Six out of the ten startups that pitched for the $ 250,000 cash prize in the United Nations World Food Programme (WEP) ‘Zero Hunger Sprint — Nigeria’s Innovation Challenge’ received funding worth N120 million to help push back hunger in Nigeria’s critical fight to attain the United Nations Sustainable Development Goal (SDG) 2, which aims to bring an end to hunger.
Zowasel, a multi-sided marketplace that provides quality crop testing and connects small growers with access to premium buyers with just a few clicks got N42 million; Colourful Giggles, a natural baby food company working to fight hunger and connect affordability with accessibility got N21 Million; Agrorite, provides smallholder farmers access to credits, data driven advisory services and premium markets needed to help them have a successful farming cycle with decent return got N21 Million; Kooboks, a startup that creates affordable alternative solution that is able to generate continuous cooling in the absence of power or irregular power supply got N21 Million; Pricepally, a digital food cooperative enabling families / small businesses share bulk food items among group or buy food in bulk directly from farmers or wholesalers, making it cheaper and fresher than retail got 10 Million and Crop2Cash, a startup that creates trusted, verifiable credit scores and risk profiles for farmers to unlock the much-needed finance that they need to improve their productivity and income, got N5million seed funding to scale their businesses respectively.

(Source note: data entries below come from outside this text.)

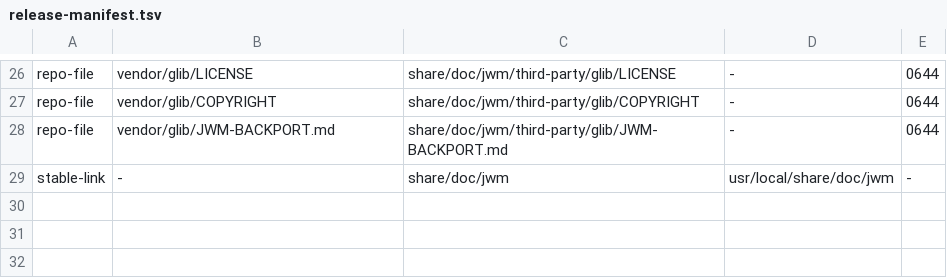
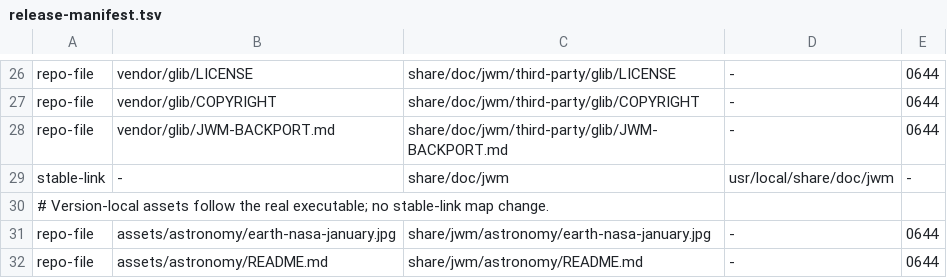
Before and after one commit to beamiter/jwm, a TSV file: packaging/release-manifest.tsv, drawn as a sheet; only a part is shown, gaps mark what is left out; the diff names each change by its address in the sheet, - before the commit and + after, or states it on an @@ line.

Commit message:
feat(wallpaper): bundle Earth assets and add galaxy backdrop with UTC+8 default

```diff
--- a/packaging/release-manifest.tsv
+++ b/packaging/release-manifest.tsv
+row 30: # Version-local assets follow the real executable; no stable-link map change.
+row 31: repo-file | assets/astronomy/earth-nasa-january.jpg | share/jwm/astronomy/earth-nasa-january.jpg | - | 0644
+row 32: repo-file | assets/astronomy/README.md | share/jwm/astronomy/README.md | - | 0644
```
Also changed, not shown: 13 other files.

The Zero Hunger Roundtable, a multisector partnership of private and public sector players aimed at collectively addressing food challenges to foster innovative approaches to end hunger in Nigeria, leveraging homegrown solutions and talent in tackling global challenges.
Funding for the WFP Zero Hunger Sprint — Nigeria’s Innovation Challenge’ was provided by five Nigerian investor companies, which are Guinness Nigeria, Nigerian Breweries Plc, Promasidor, TGI and the Tolaram Group.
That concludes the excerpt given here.